Aggressive driving behaviors can include speeding, frequent and unnecessary lane changes, tailgating, and running red or yellow lights. These behaviors create unsafe situations and can lead to road rage.
Driving too fast makes it harder to react to dangerous situations, reduces a driver’s ability to steer safely around curves or objects in the roadway, and increases the force of impact in a crash.
- In Oklahoma, there were 8,109 crashes involving unsafe speed in 2016, according to the Oklahoma Highway Safety Office
- More unsafe speed crashes occurred during daylight hours than at night
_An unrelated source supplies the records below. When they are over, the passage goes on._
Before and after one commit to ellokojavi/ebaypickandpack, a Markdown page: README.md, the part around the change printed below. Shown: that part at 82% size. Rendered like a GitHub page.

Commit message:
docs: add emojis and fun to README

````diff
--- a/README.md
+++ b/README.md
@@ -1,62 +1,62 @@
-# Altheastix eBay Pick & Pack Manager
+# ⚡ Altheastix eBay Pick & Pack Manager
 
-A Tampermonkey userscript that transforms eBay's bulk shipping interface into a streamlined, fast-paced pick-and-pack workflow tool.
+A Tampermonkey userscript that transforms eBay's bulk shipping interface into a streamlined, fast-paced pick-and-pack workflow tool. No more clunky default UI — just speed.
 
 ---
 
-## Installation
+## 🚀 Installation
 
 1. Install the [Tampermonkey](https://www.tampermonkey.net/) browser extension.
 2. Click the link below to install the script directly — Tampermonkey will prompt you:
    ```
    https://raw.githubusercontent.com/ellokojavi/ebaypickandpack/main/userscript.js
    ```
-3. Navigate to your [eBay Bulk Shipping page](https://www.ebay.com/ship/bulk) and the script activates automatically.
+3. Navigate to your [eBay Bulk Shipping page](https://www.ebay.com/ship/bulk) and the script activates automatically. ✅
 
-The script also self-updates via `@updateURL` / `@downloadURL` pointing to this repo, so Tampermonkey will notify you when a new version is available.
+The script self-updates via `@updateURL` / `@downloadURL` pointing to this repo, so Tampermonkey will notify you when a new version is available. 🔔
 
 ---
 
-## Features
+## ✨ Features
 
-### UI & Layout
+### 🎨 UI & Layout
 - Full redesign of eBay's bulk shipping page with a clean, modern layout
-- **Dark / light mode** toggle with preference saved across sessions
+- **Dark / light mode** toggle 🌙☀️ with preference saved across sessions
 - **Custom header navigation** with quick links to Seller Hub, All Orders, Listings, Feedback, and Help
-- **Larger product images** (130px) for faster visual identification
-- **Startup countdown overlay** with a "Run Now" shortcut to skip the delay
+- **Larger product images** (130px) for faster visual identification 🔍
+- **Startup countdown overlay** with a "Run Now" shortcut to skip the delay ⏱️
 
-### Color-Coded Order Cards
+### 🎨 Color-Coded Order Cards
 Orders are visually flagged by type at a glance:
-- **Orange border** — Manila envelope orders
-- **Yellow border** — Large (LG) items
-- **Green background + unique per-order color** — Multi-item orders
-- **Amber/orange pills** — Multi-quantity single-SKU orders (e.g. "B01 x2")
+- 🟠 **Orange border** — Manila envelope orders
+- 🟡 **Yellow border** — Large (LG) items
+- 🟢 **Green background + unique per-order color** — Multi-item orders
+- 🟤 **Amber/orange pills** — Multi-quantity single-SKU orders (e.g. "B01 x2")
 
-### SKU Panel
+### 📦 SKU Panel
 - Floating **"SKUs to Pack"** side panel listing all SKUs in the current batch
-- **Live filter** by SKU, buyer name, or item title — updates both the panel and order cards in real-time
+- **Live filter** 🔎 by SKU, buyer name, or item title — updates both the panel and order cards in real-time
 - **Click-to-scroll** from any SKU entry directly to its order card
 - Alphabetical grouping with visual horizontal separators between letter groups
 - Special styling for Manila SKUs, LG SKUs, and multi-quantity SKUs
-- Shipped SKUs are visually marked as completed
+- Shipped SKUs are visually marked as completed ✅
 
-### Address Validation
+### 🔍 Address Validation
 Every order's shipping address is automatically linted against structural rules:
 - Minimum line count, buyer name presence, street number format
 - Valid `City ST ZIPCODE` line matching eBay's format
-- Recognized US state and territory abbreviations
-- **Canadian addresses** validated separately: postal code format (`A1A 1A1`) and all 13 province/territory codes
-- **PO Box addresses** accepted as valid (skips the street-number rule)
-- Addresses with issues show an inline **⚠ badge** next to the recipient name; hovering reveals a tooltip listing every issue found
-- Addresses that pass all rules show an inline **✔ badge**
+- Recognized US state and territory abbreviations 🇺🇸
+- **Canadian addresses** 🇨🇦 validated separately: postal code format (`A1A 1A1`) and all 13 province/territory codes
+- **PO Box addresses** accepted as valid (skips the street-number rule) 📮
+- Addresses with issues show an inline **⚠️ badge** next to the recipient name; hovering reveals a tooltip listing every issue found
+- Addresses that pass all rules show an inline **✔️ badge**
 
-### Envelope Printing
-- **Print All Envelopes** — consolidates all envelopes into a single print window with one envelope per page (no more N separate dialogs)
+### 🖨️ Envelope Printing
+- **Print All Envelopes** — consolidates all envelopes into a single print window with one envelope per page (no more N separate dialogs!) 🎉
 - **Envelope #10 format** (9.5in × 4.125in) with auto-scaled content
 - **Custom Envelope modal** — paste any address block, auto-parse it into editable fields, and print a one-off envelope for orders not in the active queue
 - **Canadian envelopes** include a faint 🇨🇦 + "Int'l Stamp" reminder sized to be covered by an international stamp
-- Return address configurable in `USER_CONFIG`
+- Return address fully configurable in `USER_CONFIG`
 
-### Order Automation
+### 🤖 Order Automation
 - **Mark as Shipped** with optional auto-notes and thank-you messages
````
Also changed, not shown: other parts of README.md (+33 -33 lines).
- More fatalities were recorded in single-vehicle crashes involving drivers exceeding the speed limit than in multiple-vehicle crashes
Road rage is a physical assault of a person or vehicle as a result of a traffic incident—this is a criminal offense punishable by incarceration.
What Employers Can Do
The best offense is solid defensive driving skills. Talk with your employees about the risks associated with speeding and aggressive driving. Encourage them to adopt safe habits.
Here are some talking points:
- Always be a cautious, considerate driver. Avoid creating a situation that may provoke another motorist:
- Don’t tailgate or flash your lights at another driver
- If you’re in the left lane and someone wants to pass, move over and let the driver pass you
- Use your horn sparingly
If you do encounter an angry driver, don’t make matters worse by triggering a confrontation:
- Avoid eye contact
- Steer clear and give angry drivers plenty of room
- Don’t make inappropriate hand or facial gestures
- If you’re concerned for your safety, call 911
Use or adapt this sample text to create your company’s policy on driving defensively while operating a motor vehicle on and off the job.